Remix OS 2.0, the Android-based operating system that has been designed with a PC in mind, launched for the Nexus 9 and Nexus 10.
Android hasn’t been as successful as Google may have liked on tablets, and it’s been even less successful on the notebook and PC form factors. Part of the problem was that Android hasn’t changed its user interface all that much from the smartphone UI, which has made it appear lackluster on bigger screens.
At least for tablets, Google has tried to optimize the UI a little more, but because the company has been slow in doing so, Android tablet sales haven’t been growing significantly. This in turn has led to developers not caring all that much about optimizing their apps for tablets. The problem is worse for PCs, where Google hasn’t optimized the UI at all for that form factor.
One of the things that has been lacking on both tablets and PCs is native multi-window support, for starters, but also a familiar taskbar that can be useful on bigger screens. Remix OS brings both of those features, and it presents the apps and files that are present on your system as a traditional desktop operating system would.
Earlier this year, Jide Technology, the company behind Remix OS, announced that Remix OS and the Android-x86 project have combined forces to bring Remix OS to older x86 PCs. This merger allows more people to experience the Android-based OS on lower-end hardware.

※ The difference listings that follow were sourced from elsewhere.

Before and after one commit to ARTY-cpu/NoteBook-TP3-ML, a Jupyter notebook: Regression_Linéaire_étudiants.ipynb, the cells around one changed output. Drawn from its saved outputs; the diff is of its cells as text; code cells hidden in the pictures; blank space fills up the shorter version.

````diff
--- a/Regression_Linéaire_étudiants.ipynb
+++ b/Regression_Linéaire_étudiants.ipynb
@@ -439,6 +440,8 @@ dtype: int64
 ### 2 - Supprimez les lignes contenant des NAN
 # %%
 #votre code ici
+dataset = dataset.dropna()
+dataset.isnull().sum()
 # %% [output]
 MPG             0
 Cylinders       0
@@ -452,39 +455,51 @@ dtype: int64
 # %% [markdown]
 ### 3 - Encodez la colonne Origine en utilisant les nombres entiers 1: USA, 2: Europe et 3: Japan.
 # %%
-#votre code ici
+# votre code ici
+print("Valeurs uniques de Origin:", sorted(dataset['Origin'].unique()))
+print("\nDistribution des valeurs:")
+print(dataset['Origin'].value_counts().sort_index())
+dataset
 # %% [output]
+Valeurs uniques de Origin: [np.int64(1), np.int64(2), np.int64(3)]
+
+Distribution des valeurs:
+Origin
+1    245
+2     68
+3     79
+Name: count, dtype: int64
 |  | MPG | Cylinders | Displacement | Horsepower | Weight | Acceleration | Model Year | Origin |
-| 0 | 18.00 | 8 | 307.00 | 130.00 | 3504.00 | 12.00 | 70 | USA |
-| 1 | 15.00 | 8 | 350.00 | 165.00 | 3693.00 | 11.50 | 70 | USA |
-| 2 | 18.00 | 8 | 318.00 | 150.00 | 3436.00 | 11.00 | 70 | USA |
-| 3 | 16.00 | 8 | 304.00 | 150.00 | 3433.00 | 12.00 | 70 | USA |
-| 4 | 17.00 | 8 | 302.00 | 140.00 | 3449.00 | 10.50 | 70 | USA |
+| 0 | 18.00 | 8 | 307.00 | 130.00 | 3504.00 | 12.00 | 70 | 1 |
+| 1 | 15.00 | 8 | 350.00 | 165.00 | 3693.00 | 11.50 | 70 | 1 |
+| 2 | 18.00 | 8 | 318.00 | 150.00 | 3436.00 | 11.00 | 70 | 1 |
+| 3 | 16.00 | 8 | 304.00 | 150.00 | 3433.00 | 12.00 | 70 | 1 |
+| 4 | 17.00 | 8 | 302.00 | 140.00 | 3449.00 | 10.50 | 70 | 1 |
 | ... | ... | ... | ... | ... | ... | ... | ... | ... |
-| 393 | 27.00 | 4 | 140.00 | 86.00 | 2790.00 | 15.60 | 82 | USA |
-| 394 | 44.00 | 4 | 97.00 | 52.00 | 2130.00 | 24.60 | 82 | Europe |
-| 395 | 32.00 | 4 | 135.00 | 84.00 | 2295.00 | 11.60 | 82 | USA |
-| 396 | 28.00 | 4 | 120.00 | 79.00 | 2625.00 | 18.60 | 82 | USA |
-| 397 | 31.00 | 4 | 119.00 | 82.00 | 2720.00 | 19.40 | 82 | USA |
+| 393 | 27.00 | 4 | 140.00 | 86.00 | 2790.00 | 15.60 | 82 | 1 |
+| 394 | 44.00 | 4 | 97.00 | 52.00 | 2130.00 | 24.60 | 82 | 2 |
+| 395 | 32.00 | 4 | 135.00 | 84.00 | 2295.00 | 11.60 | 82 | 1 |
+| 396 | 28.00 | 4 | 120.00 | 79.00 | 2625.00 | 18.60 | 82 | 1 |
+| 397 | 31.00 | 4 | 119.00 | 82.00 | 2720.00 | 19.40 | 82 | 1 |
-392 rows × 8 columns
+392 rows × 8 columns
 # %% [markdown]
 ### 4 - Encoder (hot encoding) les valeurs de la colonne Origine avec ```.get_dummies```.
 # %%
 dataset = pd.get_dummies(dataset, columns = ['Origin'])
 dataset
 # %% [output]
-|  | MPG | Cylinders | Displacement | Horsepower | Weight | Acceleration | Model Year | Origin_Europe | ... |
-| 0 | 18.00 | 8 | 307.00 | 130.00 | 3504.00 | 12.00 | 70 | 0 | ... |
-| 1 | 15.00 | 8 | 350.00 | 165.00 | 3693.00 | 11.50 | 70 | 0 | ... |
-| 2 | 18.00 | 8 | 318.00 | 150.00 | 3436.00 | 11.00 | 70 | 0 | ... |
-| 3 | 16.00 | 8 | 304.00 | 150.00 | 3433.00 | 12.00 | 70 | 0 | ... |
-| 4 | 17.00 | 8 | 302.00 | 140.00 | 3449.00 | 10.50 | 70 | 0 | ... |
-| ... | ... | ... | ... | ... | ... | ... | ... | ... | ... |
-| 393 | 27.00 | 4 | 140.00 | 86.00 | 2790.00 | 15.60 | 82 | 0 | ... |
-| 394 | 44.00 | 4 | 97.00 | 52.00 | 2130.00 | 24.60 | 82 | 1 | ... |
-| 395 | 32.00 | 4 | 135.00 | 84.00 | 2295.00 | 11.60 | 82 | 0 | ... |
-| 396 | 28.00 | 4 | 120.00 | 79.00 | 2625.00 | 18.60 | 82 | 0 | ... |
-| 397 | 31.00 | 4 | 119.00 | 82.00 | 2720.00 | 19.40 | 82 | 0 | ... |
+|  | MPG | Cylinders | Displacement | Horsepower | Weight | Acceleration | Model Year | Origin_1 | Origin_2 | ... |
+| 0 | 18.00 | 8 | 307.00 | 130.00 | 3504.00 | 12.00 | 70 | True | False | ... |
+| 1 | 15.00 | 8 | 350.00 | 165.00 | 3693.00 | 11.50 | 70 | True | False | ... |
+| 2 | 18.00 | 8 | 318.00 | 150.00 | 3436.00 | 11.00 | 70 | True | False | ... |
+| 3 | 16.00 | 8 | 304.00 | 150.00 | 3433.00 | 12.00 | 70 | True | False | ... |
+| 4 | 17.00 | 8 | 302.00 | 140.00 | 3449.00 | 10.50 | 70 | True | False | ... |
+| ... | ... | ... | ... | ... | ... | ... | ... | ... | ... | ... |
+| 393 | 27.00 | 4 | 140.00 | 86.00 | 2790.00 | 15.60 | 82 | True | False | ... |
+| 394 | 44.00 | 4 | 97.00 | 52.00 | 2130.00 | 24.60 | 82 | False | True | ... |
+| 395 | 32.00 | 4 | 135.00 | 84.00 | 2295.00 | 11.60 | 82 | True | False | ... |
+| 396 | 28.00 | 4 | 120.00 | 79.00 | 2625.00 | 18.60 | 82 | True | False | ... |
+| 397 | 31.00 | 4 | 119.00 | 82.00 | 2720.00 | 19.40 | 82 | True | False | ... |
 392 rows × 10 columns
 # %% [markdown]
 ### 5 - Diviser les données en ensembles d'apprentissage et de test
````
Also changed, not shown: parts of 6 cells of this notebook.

For now, Remix OS 2.0 is still based on Android 5.1.1, which is to be expected. Developing highly customized operating systems such as Remix OS usually means that the company doing it will remain a little behind the main project.
With Android N around the corner, it’s probably not even worth switching to Android M right now. It would be better for Jide to get Remix OS 2.0 out of beta and release a stable build that works on a wide variety of hardware. Then, once Android N is officially out, upgrade Remix OS to it.
Android N is also supposed to come out with multi-window support. Remix OS may be able to take advantage of that feature to better integrate with the AOSP. This could make it easier for apps that are developed for stock Android to work with Remix OS’ own multi-window system and could eliminate potential bugs.